++++ DATA FOR THIS TASK

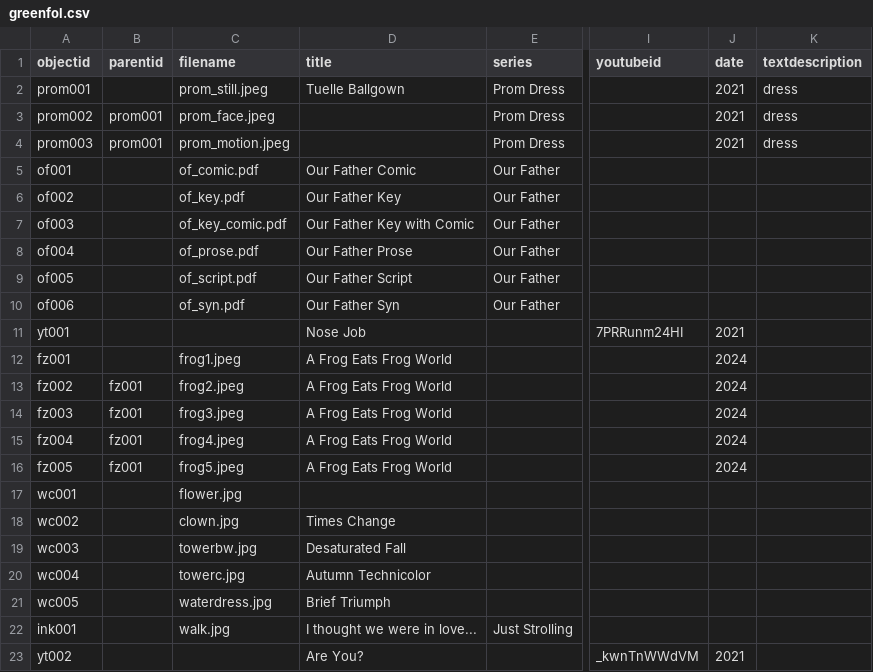
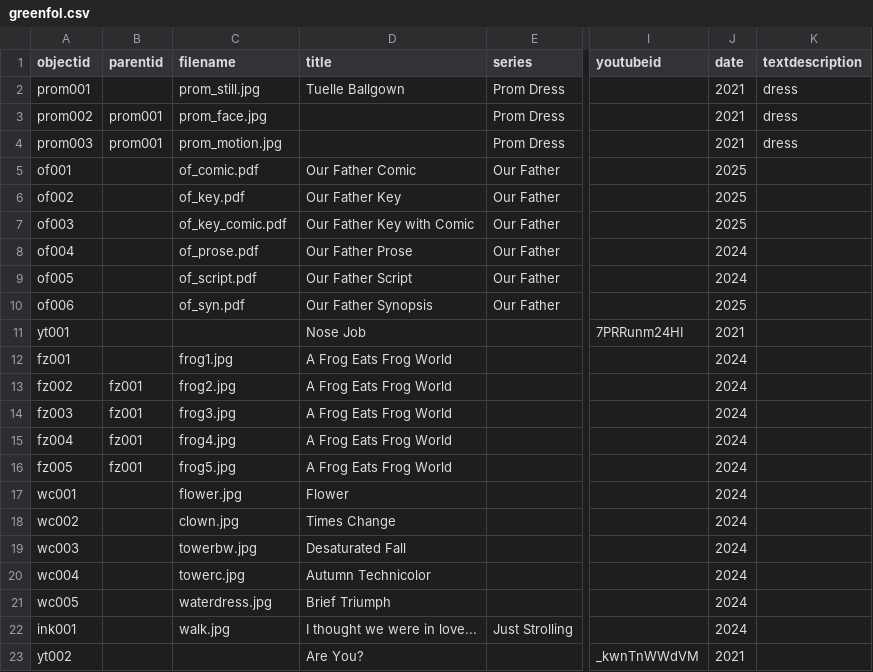
Before and after one commit to kynogree/GreenPortfolio, a CSV file: _data/greenfol.csv, drawn as a sheet; only a part is shown, gaps mark what is left out; the diff names each change by its address in the sheet, - before the commit and + after, or states it on an @@ line.

Commit message:
jpeg to jpg

```diff
--- a/_data/greenfol.csv
+++ b/_data/greenfol.csv
-C2 (filename): prom_still.jpeg
+C2 (filename): prom_still.jpg
-C3 (filename): prom_face.jpeg
+C3 (filename): prom_face.jpg
-C4 (filename): prom_motion.jpeg
+C4 (filename): prom_motion.jpg
-J5:J7 (date): (empty)
+J5:J7 (date): 2025
-J8:J9 (date): (empty)
+J8:J9 (date): 2024
-D10 (title): Our Father Syn
+D10 (title): Our Father Synopsis
-J10 (date): (empty)
+J10 (date): 2025
-C12 (filename): frog1.jpeg
+C12 (filename): frog1.jpg
-C13 (filename): frog2.jpeg
+C13 (filename): frog2.jpg
-C14 (filename): frog3.jpeg
+C14 (filename): frog3.jpg
-C15 (filename): frog4.jpeg
+C15 (filename): frog4.jpg
-C16 (filename): frog5.jpeg
+C16 (filename): frog5.jpg
-D17 (title): (empty)
+D17 (title): Flower
-J17:J22 (date): (empty)
+J17:J22 (date): 2024
```
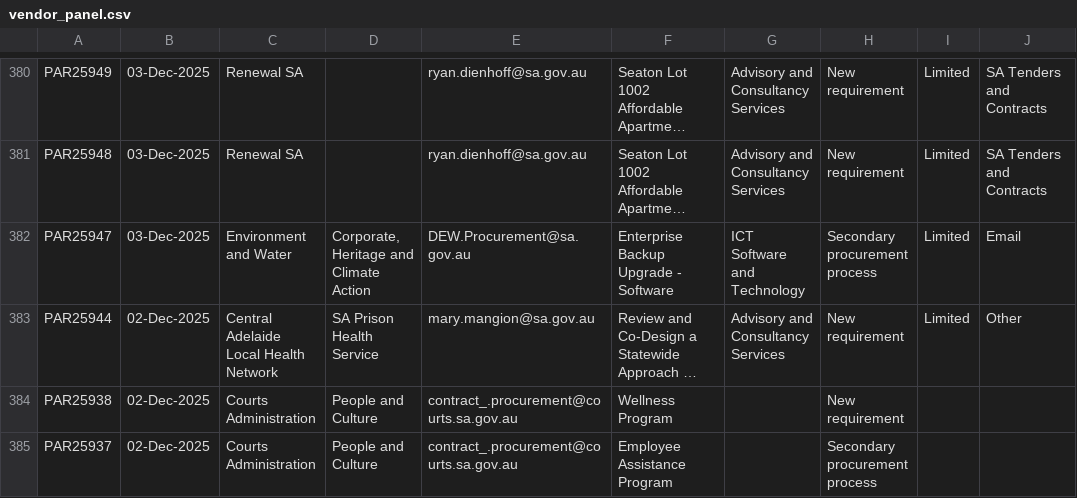
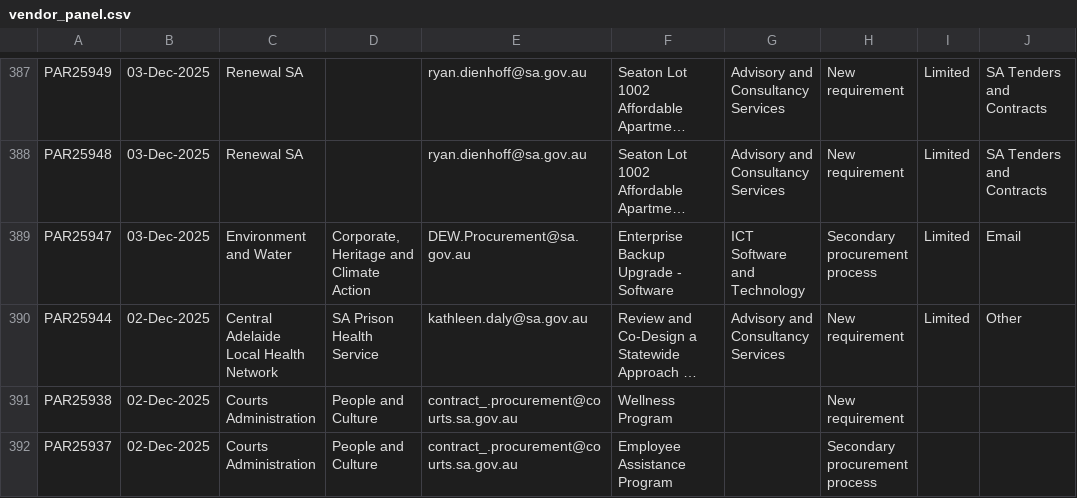
Before and after one commit to J-Lich/__temp_panel_output, a CSV file: vendor_panel.csv, drawn as a sheet; only a part is shown, gaps mark what is left out; long unchanged cells end in …; addresses are those after the commit; the diff covers the shown part only; the diff names each change by its address in the sheet, - before the commit and + after, or states it on an @@ line.

```diff
--- a/vendor_panel.csv
+++ b/vendor_panel.csv
-E390: mary.mangion@sa.gov.au
+E390: kathleen.daly@sa.gov.au
```
Also changed, not shown: 7 added rows, 7 removed rows and 1 edited cell elsewhere in this file, 1 other file.
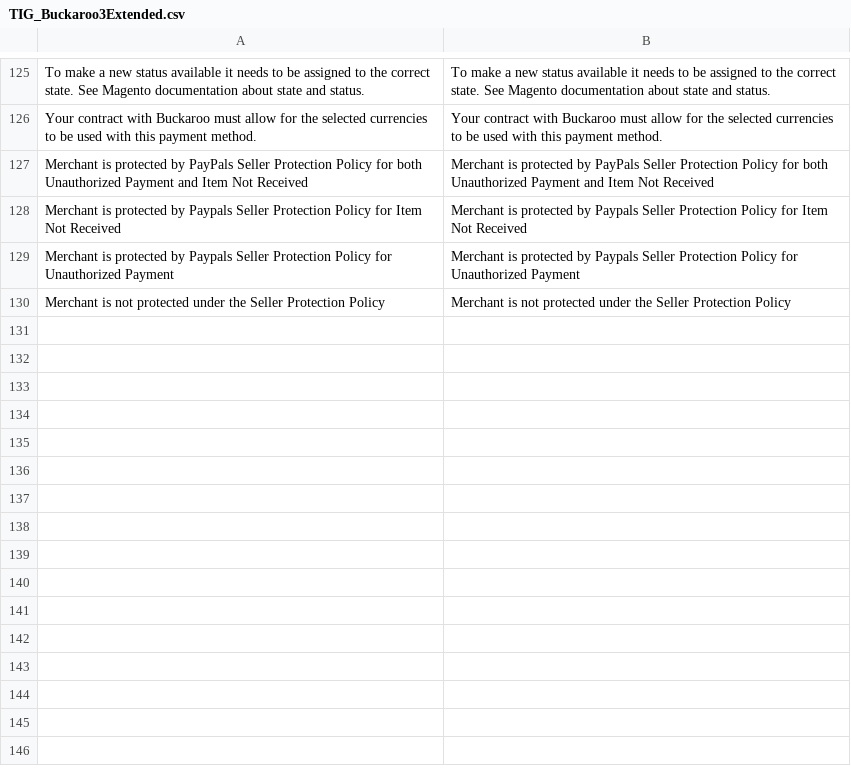
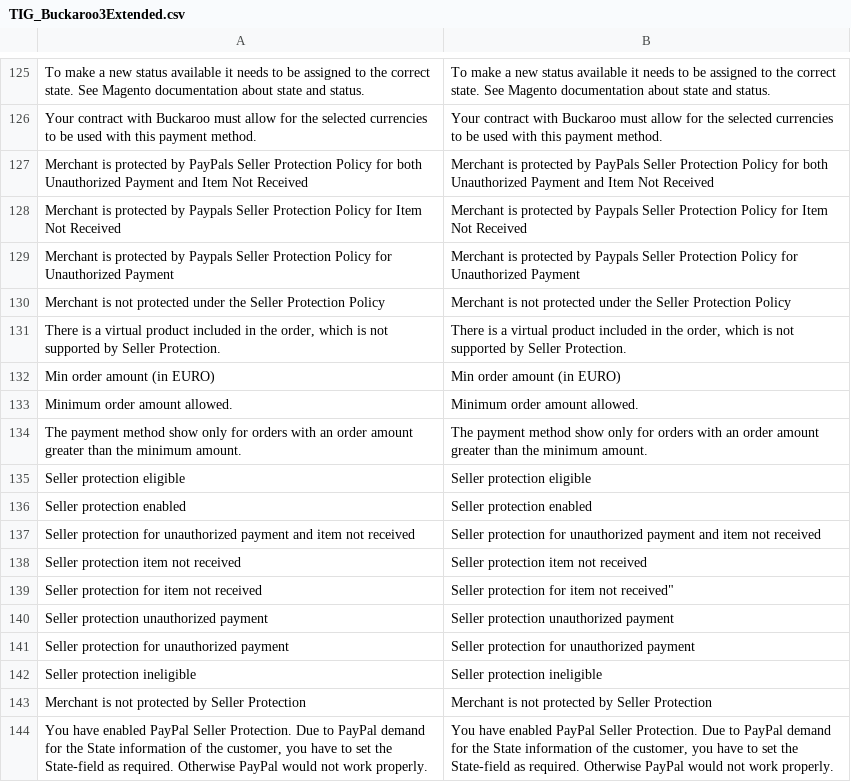
Before and after one commit to tdgroot/buckaroo-magento1, a CSV file: app/locale/en_US/TIG_Buckaroo3Extended.csv, drawn as a sheet; only a part is shown, gaps mark what is left out; the diff names each change by its address in the sheet, - before the commit and + after, or states it on an @@ line.

```diff
--- a/app/locale/en_US/TIG_Buckaroo3Extended.csv
+++ b/app/locale/en_US/TIG_Buckaroo3Extended.csv
+row 131: There is a virtual product included in the order, which is not supported by Seller Protection. | There is a virtual product included in the order, which is not supported by Seller Protection.
+row 132: Min order amount (in EURO) | Min order amount (in EURO)
+row 133: Minimum order amount allowed. | Minimum order amount allowed.
+row 134: The payment method show only for orders with an order amount greater than the minimum amount. | The payment method show only for orders with an order amount greater than the minimum amount.
+row 135: Seller protection eligible | Seller protection eligible
+row 136: Seller protection enabled | Seller protection enabled
+row 137: Seller protection for unauthorized payment and item not received | Seller protection for unauthorized payment and item not received
+row 138: Seller protection item not received | Seller protection item not received
+row 139: Seller protection for item not received | Seller protection for item not received"
+row 140: Seller protection unauthorized payment | Seller protection unauthorized payment
+row 141: Seller protection for unauthorized payment | Seller protection for unauthorized payment
+row 142: Seller protection ineligible | Seller protection ineligible
+row 143: Merchant is not protected by Seller Protection | Merchant is not protected by Seller Protection
+row 144: You have enabled PayPal Seller Protection. Due to PayPal demand for the State information of the customer, you have to set the State-field as required. Otherwise PayPal would not work properly. | You have enabled PayPal Seller Protection. Due to PayPal demand for the State information of the customer, you have to set the State-field as required. Otherwise PayPal would not work properly.
```
Also changed, not shown: app/locale/nl_NL/TIG_Buckaroo3Extended.csv, 6 other files.
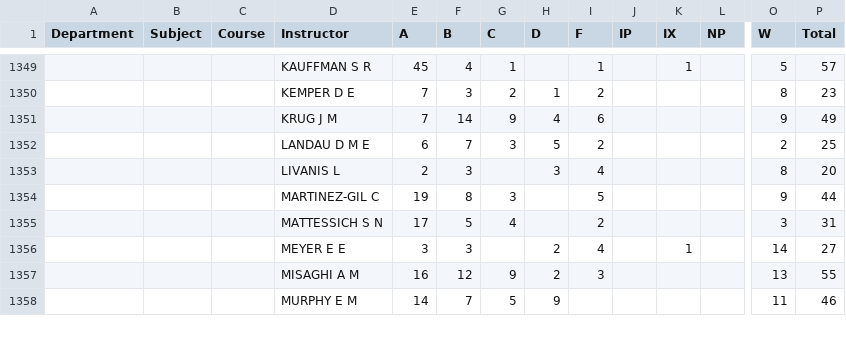
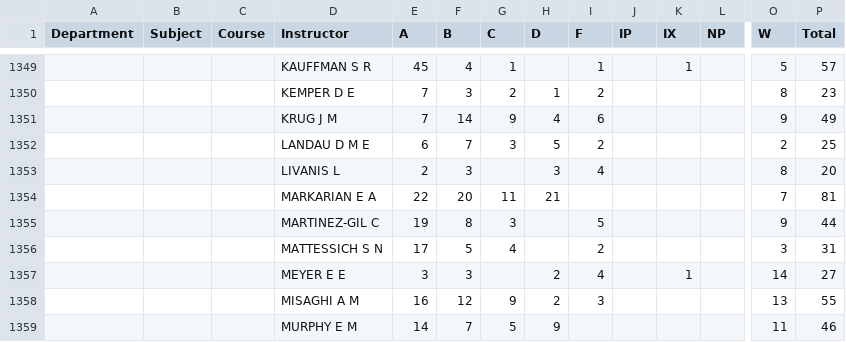
Before and after one commit to Bundy-Mundi/FIRST-Project-Professor-Grade-Distribution, a CSV file: csvfiles/smc/spring_2019.csv, drawn as a sheet; only a part is shown, gaps mark what is left out; rows hold the shown columns only; the diff names each change by its address in the sheet, - before the commit and + after, or states it on an @@ line.

Commit message:
Set CSV data

```diff
--- a/csvfiles/smc/spring_2019.csv
+++ b/csvfiles/smc/spring_2019.csv
+row 1354:  |  |  | MARKARIAN E A | 22 | 20 | 11 | 21 |  |  |  |  | 7 | 81
```
Also changed, not shown: 1 other file.
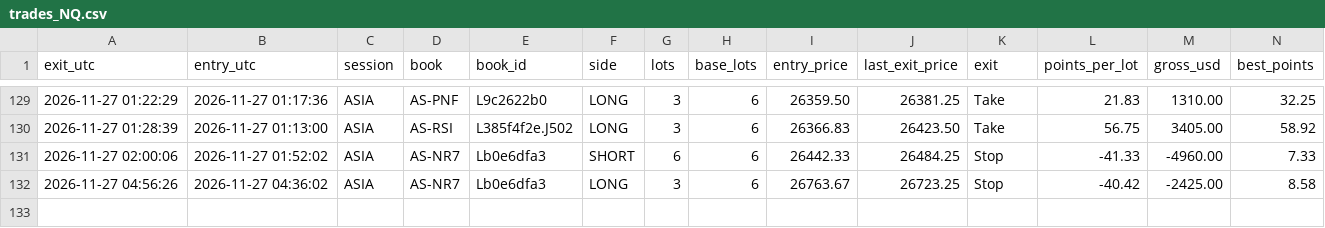
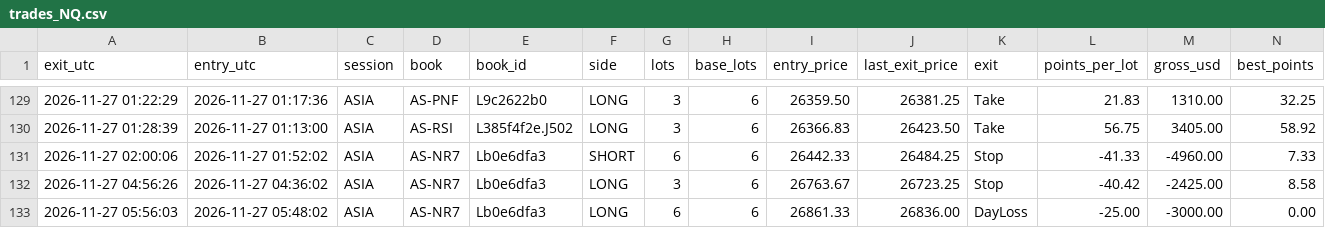
Before and after one commit to joshuamiller-glitch/d8-trades, a CSV file: trades_NQ.csv, drawn as a sheet; only a part is shown, gaps mark what is left out; rows hold the shown columns only; the diff names each change by its address in the sheet, - before the commit and + after, or states it on an @@ line.

Commit message:
trades update

```diff
--- a/trades_NQ.csv
+++ b/trades_NQ.csv
+row 133: 2026-11-27 05:56:03 | 2026-11-27 05:48:02 | ASIA | AS-NR7 | Lb0e6dfa3 | LONG | 6 | 6 | 26861.33 | 26836.00 | DayLoss | -25.00 | -3000.00 | 0.00
```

++++++++

Whenever a line in the records contains the word "title", copy that line.

-D10 (title): Our Father Syn
+D10 (title): Our Father Synopsis
-D17 (title): (empty)
+D17 (title): Flower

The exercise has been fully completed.